Essays by Alicia Kestrell Verlager, E. Cabell Hankinson Gathman, Nicholas A. Knouf, Orit Kuritsky-Fox, John Hamilton, Marsha H. Levy-Warren, Kimberlyn Leary, Anne Pollock, Rachel Prentice, Anita Chan, and Aslihan Sanal.


Simulation and Its Discontents
by Sherry Turkle (with additional essays by William J. Clancey, Stefan Helmreich, Yanni A. Loukissas, and Natasha Myers)

Simulation and visualization technologies have become fundamental tools in science, engineering, and design.  These tools construct new ways of knowing and alter the nature of professional identity.  This collection examines the tradeoffs when these new tools encourage new epistemologies.  Issues discussed include how simulation affects the cognitive and affective distance from objects of study, the impact of “black-boxing” on science, engineering, and design, the reallocation of expertise between professionals and technicians, and the conflicts among generations about the appropriate use of simulation and visualization.




Cell Phones 
(Sherry Turkle, Principal Investigator)

Text to follow.


Audible Identities: How Musicians and Fans Co-Create Online Identities 
(Nate Greenslit, Principal Investigator)

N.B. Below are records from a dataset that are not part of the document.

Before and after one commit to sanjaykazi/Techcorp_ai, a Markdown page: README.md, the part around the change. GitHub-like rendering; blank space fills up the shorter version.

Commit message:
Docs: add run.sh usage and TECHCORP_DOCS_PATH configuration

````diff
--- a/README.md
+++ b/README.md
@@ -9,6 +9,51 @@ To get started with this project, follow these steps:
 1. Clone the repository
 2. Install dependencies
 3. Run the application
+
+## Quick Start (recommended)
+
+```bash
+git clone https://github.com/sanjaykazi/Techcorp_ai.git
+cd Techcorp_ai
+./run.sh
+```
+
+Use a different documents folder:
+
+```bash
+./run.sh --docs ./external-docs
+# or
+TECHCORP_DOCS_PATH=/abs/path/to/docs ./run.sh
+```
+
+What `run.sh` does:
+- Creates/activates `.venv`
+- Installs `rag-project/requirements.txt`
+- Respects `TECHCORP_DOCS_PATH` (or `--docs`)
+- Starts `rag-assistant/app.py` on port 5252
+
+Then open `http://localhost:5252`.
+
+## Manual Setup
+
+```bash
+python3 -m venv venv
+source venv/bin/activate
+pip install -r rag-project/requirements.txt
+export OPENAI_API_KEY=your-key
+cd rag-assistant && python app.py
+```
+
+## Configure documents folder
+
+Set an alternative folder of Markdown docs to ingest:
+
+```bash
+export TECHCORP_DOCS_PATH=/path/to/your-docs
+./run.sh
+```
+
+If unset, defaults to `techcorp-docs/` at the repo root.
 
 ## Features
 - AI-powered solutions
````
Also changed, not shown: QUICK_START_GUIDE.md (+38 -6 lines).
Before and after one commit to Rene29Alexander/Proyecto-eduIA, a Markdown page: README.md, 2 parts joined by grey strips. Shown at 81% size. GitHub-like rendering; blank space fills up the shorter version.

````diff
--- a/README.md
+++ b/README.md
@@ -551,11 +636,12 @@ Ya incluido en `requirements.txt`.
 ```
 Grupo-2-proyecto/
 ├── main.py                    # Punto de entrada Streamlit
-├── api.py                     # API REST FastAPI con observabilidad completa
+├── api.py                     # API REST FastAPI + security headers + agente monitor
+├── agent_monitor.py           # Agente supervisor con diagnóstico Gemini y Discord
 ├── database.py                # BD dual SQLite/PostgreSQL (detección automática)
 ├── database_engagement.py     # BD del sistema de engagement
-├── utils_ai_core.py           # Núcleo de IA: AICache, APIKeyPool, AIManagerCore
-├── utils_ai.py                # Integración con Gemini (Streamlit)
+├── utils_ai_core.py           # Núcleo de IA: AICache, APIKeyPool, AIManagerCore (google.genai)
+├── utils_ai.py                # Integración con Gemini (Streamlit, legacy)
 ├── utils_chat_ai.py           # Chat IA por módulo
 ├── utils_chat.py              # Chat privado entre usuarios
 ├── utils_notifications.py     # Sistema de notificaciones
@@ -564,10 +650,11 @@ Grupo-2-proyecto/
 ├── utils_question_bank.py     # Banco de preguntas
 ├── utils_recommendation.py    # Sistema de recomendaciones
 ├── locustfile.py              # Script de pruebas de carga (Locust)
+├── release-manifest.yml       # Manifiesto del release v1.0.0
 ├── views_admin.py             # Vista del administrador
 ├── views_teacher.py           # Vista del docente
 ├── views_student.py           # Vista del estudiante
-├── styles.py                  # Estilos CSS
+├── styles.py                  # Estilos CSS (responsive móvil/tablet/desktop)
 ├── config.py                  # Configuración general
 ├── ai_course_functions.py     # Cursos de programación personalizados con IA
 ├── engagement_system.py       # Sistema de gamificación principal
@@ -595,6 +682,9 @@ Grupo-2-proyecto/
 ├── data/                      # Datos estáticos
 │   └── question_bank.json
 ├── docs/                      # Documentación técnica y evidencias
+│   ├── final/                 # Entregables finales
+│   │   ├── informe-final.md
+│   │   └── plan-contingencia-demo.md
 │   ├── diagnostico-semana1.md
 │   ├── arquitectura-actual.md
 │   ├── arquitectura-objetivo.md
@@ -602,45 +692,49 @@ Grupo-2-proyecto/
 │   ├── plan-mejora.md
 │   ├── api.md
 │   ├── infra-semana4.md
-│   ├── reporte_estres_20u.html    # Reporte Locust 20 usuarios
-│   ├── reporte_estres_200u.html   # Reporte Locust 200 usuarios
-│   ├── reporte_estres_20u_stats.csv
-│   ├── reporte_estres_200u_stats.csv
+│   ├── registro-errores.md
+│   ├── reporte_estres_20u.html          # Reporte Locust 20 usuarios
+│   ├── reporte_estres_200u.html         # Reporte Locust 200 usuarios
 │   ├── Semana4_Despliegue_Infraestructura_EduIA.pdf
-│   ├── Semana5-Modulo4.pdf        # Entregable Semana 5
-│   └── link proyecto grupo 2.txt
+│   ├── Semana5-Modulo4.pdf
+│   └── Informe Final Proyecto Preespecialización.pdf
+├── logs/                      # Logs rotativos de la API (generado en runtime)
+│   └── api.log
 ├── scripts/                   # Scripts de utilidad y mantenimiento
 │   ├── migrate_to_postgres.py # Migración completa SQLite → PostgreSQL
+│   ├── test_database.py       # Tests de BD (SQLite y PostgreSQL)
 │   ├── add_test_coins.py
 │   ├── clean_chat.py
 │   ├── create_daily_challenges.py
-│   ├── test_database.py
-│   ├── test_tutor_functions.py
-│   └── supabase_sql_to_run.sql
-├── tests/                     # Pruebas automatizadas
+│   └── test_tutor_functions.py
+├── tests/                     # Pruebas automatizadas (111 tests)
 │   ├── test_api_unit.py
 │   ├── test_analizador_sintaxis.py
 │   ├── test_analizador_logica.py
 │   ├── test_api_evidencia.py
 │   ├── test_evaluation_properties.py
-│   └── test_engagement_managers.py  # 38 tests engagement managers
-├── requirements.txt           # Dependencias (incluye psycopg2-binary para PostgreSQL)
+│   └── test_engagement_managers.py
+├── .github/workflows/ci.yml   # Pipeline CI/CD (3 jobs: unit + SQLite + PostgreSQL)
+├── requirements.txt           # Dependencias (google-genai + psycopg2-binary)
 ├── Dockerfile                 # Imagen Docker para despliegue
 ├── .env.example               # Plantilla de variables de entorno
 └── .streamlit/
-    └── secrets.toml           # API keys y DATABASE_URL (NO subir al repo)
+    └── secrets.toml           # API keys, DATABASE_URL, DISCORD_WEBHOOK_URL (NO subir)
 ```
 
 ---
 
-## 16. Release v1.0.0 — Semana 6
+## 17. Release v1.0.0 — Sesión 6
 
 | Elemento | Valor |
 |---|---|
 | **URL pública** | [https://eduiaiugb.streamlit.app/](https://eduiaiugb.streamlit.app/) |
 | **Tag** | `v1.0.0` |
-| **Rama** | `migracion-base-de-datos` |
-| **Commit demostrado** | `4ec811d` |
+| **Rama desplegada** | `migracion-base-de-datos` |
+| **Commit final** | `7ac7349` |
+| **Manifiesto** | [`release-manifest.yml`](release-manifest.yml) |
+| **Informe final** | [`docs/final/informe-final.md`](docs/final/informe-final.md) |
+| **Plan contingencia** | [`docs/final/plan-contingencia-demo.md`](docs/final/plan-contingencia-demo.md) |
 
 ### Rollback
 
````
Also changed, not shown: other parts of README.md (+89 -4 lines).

In the wake of recent changes in the recording industry, musicians find themselves having to generate and perform online identities and engender online relationships with fans.  In just a few years, the Internet has transformed music-making and audience participation.  Gone is the elusive rock star model, replaced by everyday, seemingly intimate contact.  The modes of online relationships run the gamut from Twittering to blogging to online concerts, all of which acknowledge and recruit fan participation in novel ways.  "Audible Identities" seeks to understand how, in this new transmedia culture, musicians and fans co-create and negotiate images, identities, and cultural and personal meanings. 


Copyright © 2003 MIT Initiative on Technology and Self